**TASK**. Copy every record exactly, leaving the pictures out.

**TASK DATA**.
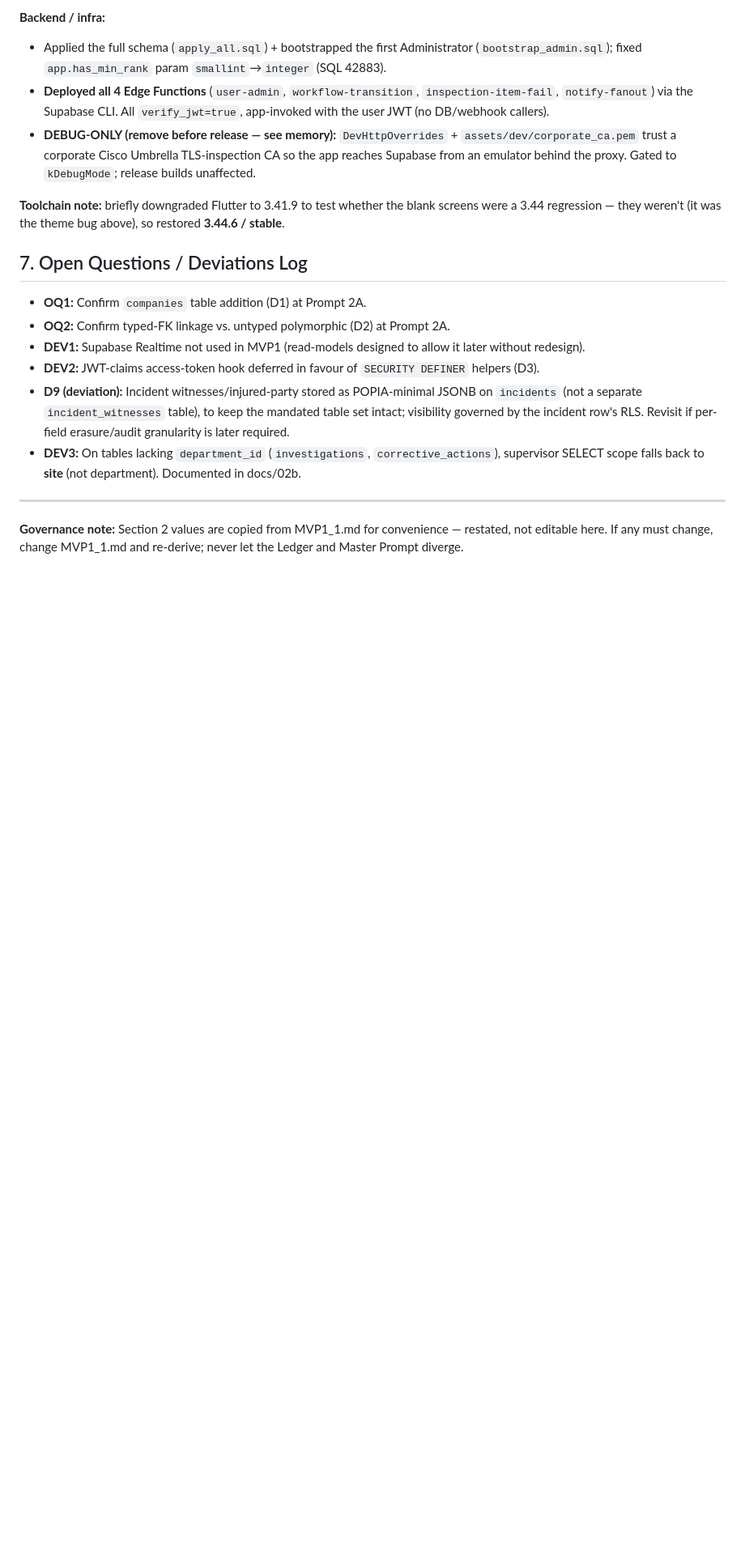
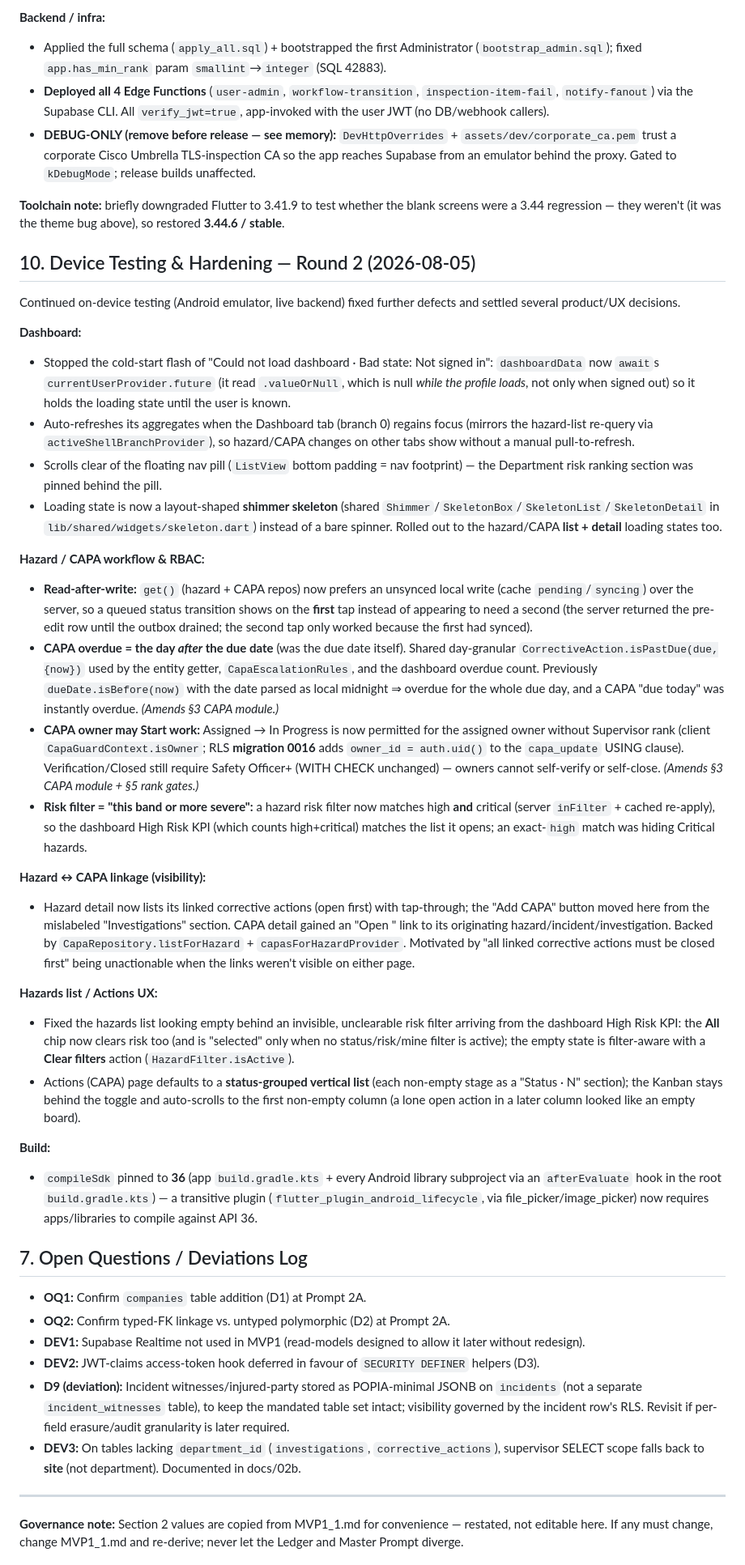
Before and after one commit to simonchuene/OHS_SHIELD_TRACKER_1.0, a Markdown page: DECISIONS_LEDGER.md, the part around the change. Shown at 81% size. GitHub-like rendering; blank space fills up the shorter version.

Commit message:
Ledger: add §10 Device Testing & Hardening — Round 2 (2026-08-05)
Record this session's fixes/decisions: dashboard not-signed-in flash, refresh-
on-focus, scroll clearance, shimmer skeletons; read-after-write transition fix;
CAPA overdue = day after due date; CAPA owner may start work (RLS 0016); risk
filter = band-or-more-severe; hazard<->CAPA link surfacing; hazards/Actions UX;
compileSdk 36. Cross-notes the CAPA amendments to §3/§5.

Co-Authored-By: Claude Opus 4.8 <noreply@anthropic.com>

```diff
--- a/DECISIONS_LEDGER.md
+++ b/DECISIONS_LEDGER.md
@@ -128,6 +128,31 @@ On-device testing against the live Supabase backend (Samsung tablets + an Androi
 
 **Toolchain note:** briefly downgraded Flutter to 3.41.9 to test whether the blank screens were a 3.44 regression — they weren't (it was the theme bug above), so restored **3.44.6 / stable**.
 
+## 10. Device Testing & Hardening — Round 2 (2026-08-05)
+Continued on-device testing (Android emulator, live backend) fixed further defects and settled several product/UX decisions.
+
+**Dashboard:**
+- Stopped the cold-start flash of "Could not load dashboard · Bad state: Not signed in": `dashboardData` now `await`s `currentUserProvider.future` (it read `.valueOrNull`, which is null *while the profile loads*, not only when signed out) so it holds the loading state until the user is known.
+- Auto-refreshes its aggregates when the Dashboard tab (branch 0) regains focus (mirrors the hazard-list re-query via `activeShellBranchProvider`), so hazard/CAPA changes on other tabs show without a manual pull-to-refresh.
+- Scrolls clear of the floating nav pill (`ListView` bottom padding = nav footprint) — the Department risk ranking section was pinned behind the pill.
+- Loading state is now a layout-shaped **shimmer skeleton** (shared `Shimmer`/`SkeletonBox`/`SkeletonList`/`SkeletonDetail` in `lib/shared/widgets/skeleton.dart`) instead of a bare spinner. Rolled out to the hazard/CAPA **list + detail** loading states too.
+
+**Hazard / CAPA workflow & RBAC:**
+- **Read-after-write:** `get()` (hazard + CAPA repos) now prefers an unsynced local write (cache `pending`/`syncing`) over the server, so a queued status transition shows on the **first** tap instead of appearing to need a second (the server returned the pre-edit row until the outbox drained; the second tap only worked because the first had synced).
+- **CAPA overdue = the day *after* the due date** (was the due date itself). Shared day-granular `CorrectiveAction.isPastDue(due,{now})` used by the entity getter, `CapaEscalationRules`, and the dashboard overdue count. Previously `dueDate.isBefore(now)` with the date parsed as local midnight ⇒ overdue for the whole due day, and a CAPA "due today" was instantly overdue. *(Amends §3 CAPA module.)*
+- **CAPA owner may Start work:** Assigned → In Progress is now permitted for the assigned owner without Supervisor rank (client `CapaGuardContext.isOwner`; RLS **migration 0016** adds `owner_id = auth.uid()` to the `capa_update` USING clause). Verification/Closed still require Safety Officer+ (WITH CHECK unchanged) — owners cannot self-verify or self-close. *(Amends §3 CAPA module + §5 rank gates.)*
+- **Risk filter = "this band or more severe":** a hazard risk filter now matches high **and** critical (server `inFilter` + cached re-apply), so the dashboard High Risk KPI (which counts high+critical) matches the list it opens; an exact-`high` match was hiding Critical hazards.
+
+**Hazard ↔ CAPA linkage (visibility):**
+- Hazard detail now lists its linked corrective actions (open first) with tap-through; the "Add CAPA" button moved here from the mislabeled "Investigations" section. CAPA detail gained an "Open <source>" link to its originating hazard/incident/investigation. Backed by `CapaRepository.listForHazard` + `capasForHazardProvider`. Motivated by "all linked corrective actions must be closed first" being unactionable when the links weren't visible on either page.
+
+**Hazards list / Actions UX:**
+- Fixed the hazards list looking empty behind an invisible, unclearable risk filter arriving from the dashboard High Risk KPI: the **All** chip now clears risk too (and is "selected" only when no status/risk/mine filter is active); the empty state is filter-aware with a **Clear filters** action (`HazardFilter.isActive`).
+- Actions (CAPA) page defaults to a **status-grouped vertical list** (each non-empty stage as a "Status · N" section); the Kanban stays behind the toggle and auto-scrolls to the first non-empty column (a lone open action in a later column looked like an empty board).
+
+**Build:**
+- `compileSdk` pinned to **36** (app `build.gradle.kts` + every Android library subproject via an `afterEvaluate` hook in the root `build.gradle.kts`) — a transitive plugin (`flutter_plugin_android_lifecycle`, via file_picker/image_picker) now requires apps/libraries to compile against API 36.
+
 ## 7. Open Questions / Deviations Log
 - **OQ1:** Confirm `companies` table addition (D1) at Prompt 2A.
 - **OQ2:** Confirm typed-FK linkage vs. untyped polymorphic (D2) at Prompt 2A.
```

**ANSWER TO THIS TASK**.
Before and after one commit to simonchuene/OHS_SHIELD_TRACKER_1.0, a Markdown page: DECISIONS_LEDGER.md, the part around the change. Shown at 81% size. GitHub-like rendering; blank space fills up the shorter version.

Commit message:
Ledger: add §10 Device Testing & Hardening — Round 2 (2026-08-05)
Record this session's fixes/decisions: dashboard not-signed-in flash, refresh-
on-focus, scroll clearance, shimmer skeletons; read-after-write transition fix;
CAPA overdue = day after due date; CAPA owner may start work (RLS 0016); risk
filter = band-or-more-severe; hazard<->CAPA link surfacing; hazards/Actions UX;
compileSdk 36. Cross-notes the CAPA amendments to §3/§5.

Co-Authored-By: Claude Opus 4.8 <noreply@anthropic.com>

```diff
--- a/DECISIONS_LEDGER.md
+++ b/DECISIONS_LEDGER.md
@@ -128,6 +128,31 @@ On-device testing against the live Supabase backend (Samsung tablets + an Androi
 
 **Toolchain note:** briefly downgraded Flutter to 3.41.9 to test whether the blank screens were a 3.44 regression — they weren't (it was the theme bug above), so restored **3.44.6 / stable**.
 
+## 10. Device Testing & Hardening — Round 2 (2026-08-05)
+Continued on-device testing (Android emulator, live backend) fixed further defects and settled several product/UX decisions.
+
+**Dashboard:**
+- Stopped the cold-start flash of "Could not load dashboard · Bad state: Not signed in": `dashboardData` now `await`s `currentUserProvider.future` (it read `.valueOrNull`, which is null *while the profile loads*, not only when signed out) so it holds the loading state until the user is known.
+- Auto-refreshes its aggregates when the Dashboard tab (branch 0) regains focus (mirrors the hazard-list re-query via `activeShellBranchProvider`), so hazard/CAPA changes on other tabs show without a manual pull-to-refresh.
+- Scrolls clear of the floating nav pill (`ListView` bottom padding = nav footprint) — the Department risk ranking section was pinned behind the pill.
+- Loading state is now a layout-shaped **shimmer skeleton** (shared `Shimmer`/`SkeletonBox`/`SkeletonList`/`SkeletonDetail` in `lib/shared/widgets/skeleton.dart`) instead of a bare spinner. Rolled out to the hazard/CAPA **list + detail** loading states too.
+
+**Hazard / CAPA workflow & RBAC:**
+- **Read-after-write:** `get()` (hazard + CAPA repos) now prefers an unsynced local write (cache `pending`/`syncing`) over the server, so a queued status transition shows on the **first** tap instead of appearing to need a second (the server returned the pre-edit row until the outbox drained; the second tap only worked because the first had synced).
+- **CAPA overdue = the day *after* the due date** (was the due date itself). Shared day-granular `CorrectiveAction.isPastDue(due,{now})` used by the entity getter, `CapaEscalationRules`, and the dashboard overdue count. Previously `dueDate.isBefore(now)` with the date parsed as local midnight ⇒ overdue for the whole due day, and a CAPA "due today" was instantly overdue. *(Amends §3 CAPA module.)*
+- **CAPA owner may Start work:** Assigned → In Progress is now permitted for the assigned owner without Supervisor rank (client `CapaGuardContext.isOwner`; RLS **migration 0016** adds `owner_id = auth.uid()` to the `capa_update` USING clause). Verification/Closed still require Safety Officer+ (WITH CHECK unchanged) — owners cannot self-verify or self-close. *(Amends §3 CAPA module + §5 rank gates.)*
+- **Risk filter = "this band or more severe":** a hazard risk filter now matches high **and** critical (server `inFilter` + cached re-apply), so the dashboard High Risk KPI (which counts high+critical) matches the list it opens; an exact-`high` match was hiding Critical hazards.
+
+**Hazard ↔ CAPA linkage (visibility):**
+- Hazard detail now lists its linked corrective actions (open first) with tap-through; the "Add CAPA" button moved here from the mislabeled "Investigations" section. CAPA detail gained an "Open <source>" link to its originating hazard/incident/investigation. Backed by `CapaRepository.listForHazard` + `capasForHazardProvider`. Motivated by "all linked corrective actions must be closed first" being unactionable when the links weren't visible on either page.
+
+**Hazards list / Actions UX:**
+- Fixed the hazards list looking empty behind an invisible, unclearable risk filter arriving from the dashboard High Risk KPI: the **All** chip now clears risk too (and is "selected" only when no status/risk/mine filter is active); the empty state is filter-aware with a **Clear filters** action (`HazardFilter.isActive`).
+- Actions (CAPA) page defaults to a **status-grouped vertical list** (each non-empty stage as a "Status · N" section); the Kanban stays behind the toggle and auto-scrolls to the first non-empty column (a lone open action in a later column looked like an empty board).
+
+**Build:**
+- `compileSdk` pinned to **36** (app `build.gradle.kts` + every Android library subproject via an `afterEvaluate` hook in the root `build.gradle.kts`) — a transitive plugin (`flutter_plugin_android_lifecycle`, via file_picker/image_picker) now requires apps/libraries to compile against API 36.
+
 ## 7. Open Questions / Deviations Log
 - **OQ1:** Confirm `companies` table addition (D1) at Prompt 2A.
 - **OQ2:** Confirm typed-FK linkage vs. untyped polymorphic (D2) at Prompt 2A.
```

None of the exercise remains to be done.